The group has discovered parkour, the fast-moving sport blending acrobatics and gymnastics that has become their outlet for evading social constraints and dealing with stress.
“As a woman, it’s a bit complicated,” says their teacher Maryam Sedighian Rad, 28, who earned a master’s degree in physiology.

She and the others wear the hijab and her group often has a male escort when they practice outside to ward off unwelcome company – and sometimes police.
Conceived in France in the late 1980s, parkour involves getting around or over urban obstacles, with a fast-paced mix of running, jumping and gymnastic rolls and vaults.
Offering a cocktail of excitement, danger and risk, it caught on around the world thanks to blockbuster movies like Yamakasi and District B13.

Now, it has gained a foothold in Iran – and not only among the usual young male aficionado.
Ms Sedighian Rad and about 50 women, teenagers and young adults, are among the hundreds of Iranians practicing this non-competitive discipline that morphed from military obstacle course training into a mainly urban sport.

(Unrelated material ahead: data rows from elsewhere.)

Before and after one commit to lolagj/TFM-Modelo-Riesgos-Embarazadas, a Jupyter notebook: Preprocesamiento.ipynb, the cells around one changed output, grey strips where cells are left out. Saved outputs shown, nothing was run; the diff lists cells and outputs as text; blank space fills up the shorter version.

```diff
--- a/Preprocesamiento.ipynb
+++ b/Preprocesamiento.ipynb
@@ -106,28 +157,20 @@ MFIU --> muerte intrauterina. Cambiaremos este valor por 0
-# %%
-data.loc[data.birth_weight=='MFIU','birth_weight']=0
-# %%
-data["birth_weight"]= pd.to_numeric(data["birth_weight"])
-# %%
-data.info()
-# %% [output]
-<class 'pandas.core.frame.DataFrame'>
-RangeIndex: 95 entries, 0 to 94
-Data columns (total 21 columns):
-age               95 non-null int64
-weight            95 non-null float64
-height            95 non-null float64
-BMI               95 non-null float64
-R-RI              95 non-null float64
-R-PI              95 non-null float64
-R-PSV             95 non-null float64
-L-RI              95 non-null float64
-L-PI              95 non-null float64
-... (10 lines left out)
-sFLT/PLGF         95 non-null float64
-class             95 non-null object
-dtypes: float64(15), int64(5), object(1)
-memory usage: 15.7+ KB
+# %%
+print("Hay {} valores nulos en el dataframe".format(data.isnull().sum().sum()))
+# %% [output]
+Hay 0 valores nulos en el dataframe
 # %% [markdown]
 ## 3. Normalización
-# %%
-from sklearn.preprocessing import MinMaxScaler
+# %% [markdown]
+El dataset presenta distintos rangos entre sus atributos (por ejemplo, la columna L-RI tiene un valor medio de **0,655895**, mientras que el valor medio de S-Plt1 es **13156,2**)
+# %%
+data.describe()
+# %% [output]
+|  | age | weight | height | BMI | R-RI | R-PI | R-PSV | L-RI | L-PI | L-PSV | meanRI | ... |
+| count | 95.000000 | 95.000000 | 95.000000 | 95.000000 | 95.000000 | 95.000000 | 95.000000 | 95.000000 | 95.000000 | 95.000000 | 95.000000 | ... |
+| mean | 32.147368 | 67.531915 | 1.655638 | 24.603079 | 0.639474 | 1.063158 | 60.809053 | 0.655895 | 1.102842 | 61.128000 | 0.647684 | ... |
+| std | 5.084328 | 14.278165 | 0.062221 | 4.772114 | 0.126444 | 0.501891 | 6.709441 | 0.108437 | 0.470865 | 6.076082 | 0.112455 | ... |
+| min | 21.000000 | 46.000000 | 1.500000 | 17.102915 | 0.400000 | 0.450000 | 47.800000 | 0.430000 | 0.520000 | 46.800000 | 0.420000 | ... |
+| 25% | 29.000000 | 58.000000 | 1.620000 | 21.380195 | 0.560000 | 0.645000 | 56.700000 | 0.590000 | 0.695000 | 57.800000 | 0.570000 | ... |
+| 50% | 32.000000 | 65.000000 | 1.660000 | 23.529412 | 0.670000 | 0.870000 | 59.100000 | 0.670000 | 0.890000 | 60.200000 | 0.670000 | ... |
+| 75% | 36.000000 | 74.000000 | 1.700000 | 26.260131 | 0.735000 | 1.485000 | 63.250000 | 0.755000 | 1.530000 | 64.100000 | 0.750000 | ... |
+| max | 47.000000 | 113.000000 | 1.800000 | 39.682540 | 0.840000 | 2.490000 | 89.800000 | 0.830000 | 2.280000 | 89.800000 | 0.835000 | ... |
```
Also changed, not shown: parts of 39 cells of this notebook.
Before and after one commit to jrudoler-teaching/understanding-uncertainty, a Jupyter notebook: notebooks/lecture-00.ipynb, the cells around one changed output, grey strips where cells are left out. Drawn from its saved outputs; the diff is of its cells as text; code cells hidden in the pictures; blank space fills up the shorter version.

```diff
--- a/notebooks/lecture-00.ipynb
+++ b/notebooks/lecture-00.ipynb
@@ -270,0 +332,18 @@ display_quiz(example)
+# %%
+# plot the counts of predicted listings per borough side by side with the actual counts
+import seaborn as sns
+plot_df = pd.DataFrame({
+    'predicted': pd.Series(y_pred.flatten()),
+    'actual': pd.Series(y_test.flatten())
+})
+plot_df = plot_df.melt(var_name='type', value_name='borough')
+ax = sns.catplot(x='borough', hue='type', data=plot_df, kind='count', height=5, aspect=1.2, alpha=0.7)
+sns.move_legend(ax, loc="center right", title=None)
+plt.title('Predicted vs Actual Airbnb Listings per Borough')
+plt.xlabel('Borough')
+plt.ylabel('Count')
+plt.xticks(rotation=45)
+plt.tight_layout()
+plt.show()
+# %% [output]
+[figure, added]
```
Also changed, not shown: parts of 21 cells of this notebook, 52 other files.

The parkour motto: “Never move backwards”, seems to hold particular resonance here.
Three times a week, Ms Sedighian Rad trains her groups at three indoor sports complexes.


“We encounter problems but we try our best to cope with them because we love doing parkour,” she says.

While their baggy outfits allow for ease of movement, [ah yes…the baggy t-shirt manteau over a long-sleeved top!] the jogging, jumping and somersaulting can cause hair to fall loose.

Unperturbed, Helia Goharbavar, 16, readjusts her hijab after every move.
“It doesn’t bother me,” she said. “It’s cold anyway and you have to wear something. Besides, we are used to it.”

One of the most agile in the group, Arefeh Shoari, 17, admits she often fears that certain moves might expose parts of her body. But she and the other girls say parkour, often billed as a holistic discipline, has given them freedom and confidence.
“There was a jump I couldn’t do at first … learning it made me realize I am capable of doing anything and defeating any obstacle,” says Ms Sedighian Rad. “I feel free.”

Arefeh says parkour allows her to cope with everyday life.
“I am really stressed out because of my studies but parkour helps me a lot to deal with the stress. I feel happy”


“Practising parkour shows that even if you are a woman, you are not bound to stay at home,” says Helia.


Apart from the risk of injury, the women also brave derision in a country where mixed activities are banned.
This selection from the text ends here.